Information =>
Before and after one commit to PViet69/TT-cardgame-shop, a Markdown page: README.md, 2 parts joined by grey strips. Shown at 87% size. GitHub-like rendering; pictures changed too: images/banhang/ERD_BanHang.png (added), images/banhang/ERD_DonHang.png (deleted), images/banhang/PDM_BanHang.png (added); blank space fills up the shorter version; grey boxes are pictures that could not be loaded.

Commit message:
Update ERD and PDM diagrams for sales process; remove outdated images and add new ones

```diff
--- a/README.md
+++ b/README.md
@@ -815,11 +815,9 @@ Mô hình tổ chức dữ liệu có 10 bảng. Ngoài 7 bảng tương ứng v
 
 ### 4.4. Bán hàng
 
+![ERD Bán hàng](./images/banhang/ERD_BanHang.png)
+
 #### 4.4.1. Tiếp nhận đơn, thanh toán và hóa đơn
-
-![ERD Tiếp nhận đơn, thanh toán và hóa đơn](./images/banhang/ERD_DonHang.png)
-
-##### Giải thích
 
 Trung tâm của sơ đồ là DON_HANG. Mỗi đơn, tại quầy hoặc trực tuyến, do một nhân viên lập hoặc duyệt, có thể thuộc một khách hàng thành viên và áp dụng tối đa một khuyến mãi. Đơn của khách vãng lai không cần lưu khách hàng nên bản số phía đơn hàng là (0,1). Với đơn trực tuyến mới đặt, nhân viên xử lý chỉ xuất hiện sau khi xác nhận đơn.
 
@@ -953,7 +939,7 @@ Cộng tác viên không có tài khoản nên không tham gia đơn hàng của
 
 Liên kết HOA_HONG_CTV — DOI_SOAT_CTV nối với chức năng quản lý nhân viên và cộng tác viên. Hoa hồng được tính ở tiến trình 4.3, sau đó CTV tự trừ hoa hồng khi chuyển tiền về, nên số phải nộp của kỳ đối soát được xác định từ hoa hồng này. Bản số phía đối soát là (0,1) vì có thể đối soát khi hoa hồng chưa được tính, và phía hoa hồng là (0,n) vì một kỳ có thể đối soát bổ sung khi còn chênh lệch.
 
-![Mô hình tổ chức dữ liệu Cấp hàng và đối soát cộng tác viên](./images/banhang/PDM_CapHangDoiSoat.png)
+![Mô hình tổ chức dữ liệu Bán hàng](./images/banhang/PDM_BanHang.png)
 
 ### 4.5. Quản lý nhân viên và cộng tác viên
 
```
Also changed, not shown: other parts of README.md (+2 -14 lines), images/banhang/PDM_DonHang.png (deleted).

The task =>
The records above need copying again. Keep each word as it is.

Answer space =>
Before and after one commit to PViet69/TT-cardgame-shop, a Markdown page: README.md, 2 parts joined by grey strips. Shown at 87% size. GitHub-like rendering; pictures changed too: images/banhang/ERD_BanHang.png (added), images/banhang/ERD_DonHang.png (deleted), images/banhang/PDM_BanHang.png (added); blank space fills up the shorter version; grey boxes are pictures that could not be loaded.

Commit message:
Update ERD and PDM diagrams for sales process; remove outdated images and add new ones

```diff
--- a/README.md
+++ b/README.md
@@ -815,11 +815,9 @@ Mô hình tổ chức dữ liệu có 10 bảng. Ngoài 7 bảng tương ứng v
 
 ### 4.4. Bán hàng
 
+![ERD Bán hàng](./images/banhang/ERD_BanHang.png)
+
 #### 4.4.1. Tiếp nhận đơn, thanh toán và hóa đơn
-
-![ERD Tiếp nhận đơn, thanh toán và hóa đơn](./images/banhang/ERD_DonHang.png)
-
-##### Giải thích
 
 Trung tâm của sơ đồ là DON_HANG. Mỗi đơn, tại quầy hoặc trực tuyến, do một nhân viên lập hoặc duyệt, có thể thuộc một khách hàng thành viên và áp dụng tối đa một khuyến mãi. Đơn của khách vãng lai không cần lưu khách hàng nên bản số phía đơn hàng là (0,1). Với đơn trực tuyến mới đặt, nhân viên xử lý chỉ xuất hiện sau khi xác nhận đơn.
 
@@ -953,7 +939,7 @@ Cộng tác viên không có tài khoản nên không tham gia đơn hàng của
 
 Liên kết HOA_HONG_CTV — DOI_SOAT_CTV nối với chức năng quản lý nhân viên và cộng tác viên. Hoa hồng được tính ở tiến trình 4.3, sau đó CTV tự trừ hoa hồng khi chuyển tiền về, nên số phải nộp của kỳ đối soát được xác định từ hoa hồng này. Bản số phía đối soát là (0,1) vì có thể đối soát khi hoa hồng chưa được tính, và phía hoa hồng là (0,n) vì một kỳ có thể đối soát bổ sung khi còn chênh lệch.
 
-![Mô hình tổ chức dữ liệu Cấp hàng và đối soát cộng tác viên](./images/banhang/PDM_CapHangDoiSoat.png)
+![Mô hình tổ chức dữ liệu Bán hàng](./images/banhang/PDM_BanHang.png)
 
 ### 4.5. Quản lý nhân viên và cộng tác viên
 
```
Also changed, not shown: other parts of README.md (+2 -14 lines), images/banhang/PDM_DonHang.png (deleted).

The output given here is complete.